Audit the Vote PA, which has spread rumors about election conspiracies and sided with Mastriano, will pay back the $50 filing fee when it is possible to do so. Karen Taylor, who helped start the group Audit the Vote, filed her petition for a recount.
The deleted Facebook post asked people to send Mastriano’s campaign an email to get forms. The campaign for Mastriano didn’t answer questions.
In Bucks County, a group called “Right for Bucks” and “Audit the Vote” put on a virtual event to get people interested in an “election challenge.” Later, it put online templates for recall petitions.
Most local GOP officials have kept quiet about the effort to have the election counted again because they think it is a crazy idea. The GOP committee in Berks County backs the effort.
Clay Breece, the head of the party, said in a statement that no one says the 2022 election was stolen. “We want a court order to get into the ballot boxes so we can count the paper ballots by hand to make sure the machines are working right.”
Officials and experts say that the most persistent and sneaky attacks on Pennsylvania’s voting system are ones that try to make it more open. When put together, requests for recounts and audits can be too much for election officials to handle.
One official said that requests for public records are like a “denial-of-service” attack, which is when a lot of people visit a website at once. Election officials say that the flood of requests to re-count votes is the latest front.
Dasher said it’s a good way to avoid being responsible and making trouble for county governments. Local election officials have counted the votes, checked their work, and fixed any mistakes.
They have also counted a sample of ballots, as required by state law, and are now doing a statewide “risk-limiting audit,” which is the best way to make sure election results are correct.
Most requests to do a recount are still being heard in county courts. A few cases that went to court turned out well. On Wednesday, a judge in Butler County, H. William White III, denied several requests to recount the votes.
Three of the petitions were filed by poll workers who signed off on the results from their polling place days before filing petitions for a recount claiming “fraud or error” that was not defined. Monday’s decision in Forest County could mean that petitions all over the state will be denied.

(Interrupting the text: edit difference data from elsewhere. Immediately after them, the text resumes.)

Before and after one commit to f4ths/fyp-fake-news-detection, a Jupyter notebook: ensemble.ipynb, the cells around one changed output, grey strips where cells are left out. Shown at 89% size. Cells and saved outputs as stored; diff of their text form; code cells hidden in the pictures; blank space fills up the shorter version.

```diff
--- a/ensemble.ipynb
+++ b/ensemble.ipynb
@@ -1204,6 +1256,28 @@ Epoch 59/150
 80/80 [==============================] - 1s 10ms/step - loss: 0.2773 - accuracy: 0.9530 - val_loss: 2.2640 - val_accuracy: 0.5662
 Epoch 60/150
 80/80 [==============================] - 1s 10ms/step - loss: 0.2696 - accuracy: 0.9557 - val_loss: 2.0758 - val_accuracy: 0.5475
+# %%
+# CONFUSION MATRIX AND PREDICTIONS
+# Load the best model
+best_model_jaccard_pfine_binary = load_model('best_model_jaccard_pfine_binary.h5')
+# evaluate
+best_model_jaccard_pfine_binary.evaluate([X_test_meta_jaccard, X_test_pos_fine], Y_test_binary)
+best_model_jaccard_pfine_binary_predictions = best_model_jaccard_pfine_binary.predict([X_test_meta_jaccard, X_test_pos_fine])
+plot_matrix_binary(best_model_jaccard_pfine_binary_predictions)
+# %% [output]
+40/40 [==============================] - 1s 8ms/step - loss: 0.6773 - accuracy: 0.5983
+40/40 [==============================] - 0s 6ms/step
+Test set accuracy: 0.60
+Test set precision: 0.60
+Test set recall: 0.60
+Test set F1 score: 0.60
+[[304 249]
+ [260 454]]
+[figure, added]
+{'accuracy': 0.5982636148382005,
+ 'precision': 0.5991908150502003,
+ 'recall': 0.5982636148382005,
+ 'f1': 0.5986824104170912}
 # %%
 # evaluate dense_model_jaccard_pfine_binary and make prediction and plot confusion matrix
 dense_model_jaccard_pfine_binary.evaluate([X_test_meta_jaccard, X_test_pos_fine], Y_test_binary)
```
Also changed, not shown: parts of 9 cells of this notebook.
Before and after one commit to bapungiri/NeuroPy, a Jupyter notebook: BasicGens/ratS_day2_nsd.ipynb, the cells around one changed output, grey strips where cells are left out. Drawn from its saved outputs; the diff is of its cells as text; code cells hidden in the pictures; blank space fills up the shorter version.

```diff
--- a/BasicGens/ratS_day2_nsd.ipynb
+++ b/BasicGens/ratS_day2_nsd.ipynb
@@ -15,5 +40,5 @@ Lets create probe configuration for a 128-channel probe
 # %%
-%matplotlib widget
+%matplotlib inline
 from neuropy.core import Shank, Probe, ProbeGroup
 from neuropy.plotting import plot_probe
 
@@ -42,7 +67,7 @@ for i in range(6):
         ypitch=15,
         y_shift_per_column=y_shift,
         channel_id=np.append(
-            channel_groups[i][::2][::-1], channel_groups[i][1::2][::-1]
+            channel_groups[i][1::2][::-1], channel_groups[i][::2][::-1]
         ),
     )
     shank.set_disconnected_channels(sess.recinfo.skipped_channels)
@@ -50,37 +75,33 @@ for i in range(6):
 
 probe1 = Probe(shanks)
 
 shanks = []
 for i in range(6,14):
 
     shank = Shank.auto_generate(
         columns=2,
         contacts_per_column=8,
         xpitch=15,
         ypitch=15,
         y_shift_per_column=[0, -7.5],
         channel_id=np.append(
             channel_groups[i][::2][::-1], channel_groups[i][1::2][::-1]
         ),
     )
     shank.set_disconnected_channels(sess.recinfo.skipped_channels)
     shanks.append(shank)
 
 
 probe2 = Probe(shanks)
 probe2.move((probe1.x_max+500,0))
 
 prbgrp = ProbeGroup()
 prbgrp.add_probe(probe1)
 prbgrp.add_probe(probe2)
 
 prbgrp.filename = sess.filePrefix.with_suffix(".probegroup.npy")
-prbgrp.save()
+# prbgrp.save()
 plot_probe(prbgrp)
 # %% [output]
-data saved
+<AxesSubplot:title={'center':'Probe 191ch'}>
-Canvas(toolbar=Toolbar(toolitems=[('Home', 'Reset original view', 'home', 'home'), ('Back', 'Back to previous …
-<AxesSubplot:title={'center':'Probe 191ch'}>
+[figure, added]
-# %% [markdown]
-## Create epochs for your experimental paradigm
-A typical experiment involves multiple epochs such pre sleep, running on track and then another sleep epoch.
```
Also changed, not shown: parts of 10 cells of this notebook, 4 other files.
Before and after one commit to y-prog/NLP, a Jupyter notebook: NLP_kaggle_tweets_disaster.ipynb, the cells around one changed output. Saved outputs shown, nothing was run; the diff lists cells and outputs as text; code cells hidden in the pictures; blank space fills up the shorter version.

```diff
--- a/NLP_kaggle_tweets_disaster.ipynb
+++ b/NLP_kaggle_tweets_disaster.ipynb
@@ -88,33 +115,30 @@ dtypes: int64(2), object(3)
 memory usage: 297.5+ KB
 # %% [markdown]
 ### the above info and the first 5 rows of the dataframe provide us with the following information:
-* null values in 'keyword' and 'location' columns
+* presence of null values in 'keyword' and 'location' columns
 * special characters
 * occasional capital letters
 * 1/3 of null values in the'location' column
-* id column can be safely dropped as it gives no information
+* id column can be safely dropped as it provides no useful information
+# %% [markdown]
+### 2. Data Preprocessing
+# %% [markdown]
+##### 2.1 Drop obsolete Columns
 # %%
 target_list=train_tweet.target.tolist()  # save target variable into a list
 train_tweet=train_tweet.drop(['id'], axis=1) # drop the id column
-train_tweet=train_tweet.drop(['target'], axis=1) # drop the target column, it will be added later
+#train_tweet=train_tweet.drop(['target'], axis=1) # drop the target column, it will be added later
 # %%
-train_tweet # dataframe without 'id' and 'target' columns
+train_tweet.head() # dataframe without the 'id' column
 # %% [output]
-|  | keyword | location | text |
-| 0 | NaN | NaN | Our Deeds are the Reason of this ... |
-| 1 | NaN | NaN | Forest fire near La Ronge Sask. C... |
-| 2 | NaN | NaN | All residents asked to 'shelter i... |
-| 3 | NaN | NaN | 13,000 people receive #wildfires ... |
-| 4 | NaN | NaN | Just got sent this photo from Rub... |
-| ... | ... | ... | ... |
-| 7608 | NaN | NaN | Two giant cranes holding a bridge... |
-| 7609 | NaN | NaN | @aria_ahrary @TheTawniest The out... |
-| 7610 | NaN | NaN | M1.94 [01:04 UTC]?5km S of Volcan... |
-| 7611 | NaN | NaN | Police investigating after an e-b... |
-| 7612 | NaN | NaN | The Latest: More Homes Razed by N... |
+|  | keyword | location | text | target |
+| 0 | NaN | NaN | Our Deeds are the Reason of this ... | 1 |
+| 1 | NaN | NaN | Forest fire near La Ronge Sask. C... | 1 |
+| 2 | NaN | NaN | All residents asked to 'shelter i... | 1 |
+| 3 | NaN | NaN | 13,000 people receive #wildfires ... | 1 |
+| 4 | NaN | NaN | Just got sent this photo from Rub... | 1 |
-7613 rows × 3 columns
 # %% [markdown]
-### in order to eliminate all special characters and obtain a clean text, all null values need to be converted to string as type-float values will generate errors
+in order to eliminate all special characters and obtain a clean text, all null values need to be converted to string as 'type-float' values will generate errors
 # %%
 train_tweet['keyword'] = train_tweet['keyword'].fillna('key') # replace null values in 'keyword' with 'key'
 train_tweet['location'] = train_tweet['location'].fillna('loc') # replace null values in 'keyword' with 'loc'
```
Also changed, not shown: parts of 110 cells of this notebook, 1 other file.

Judge Maureen A. Skerda threw out two petitions because of a law that says people who want a recount must show proof of fraud or error or file petitions in every precinct where the election took place. In every precinct, petitions for the governor’s race must be filed, even if there are no specific charges of fraud.
Five days after the election, Mastriano admitted that he had lost by about 15%.
“We’re a long way outside the margin of error,” said Republican Northumberland County Clerk Nathan Savidge. “These are pointless requests from people who can’t accept election results.” Shapiro beat Mastriano very badly.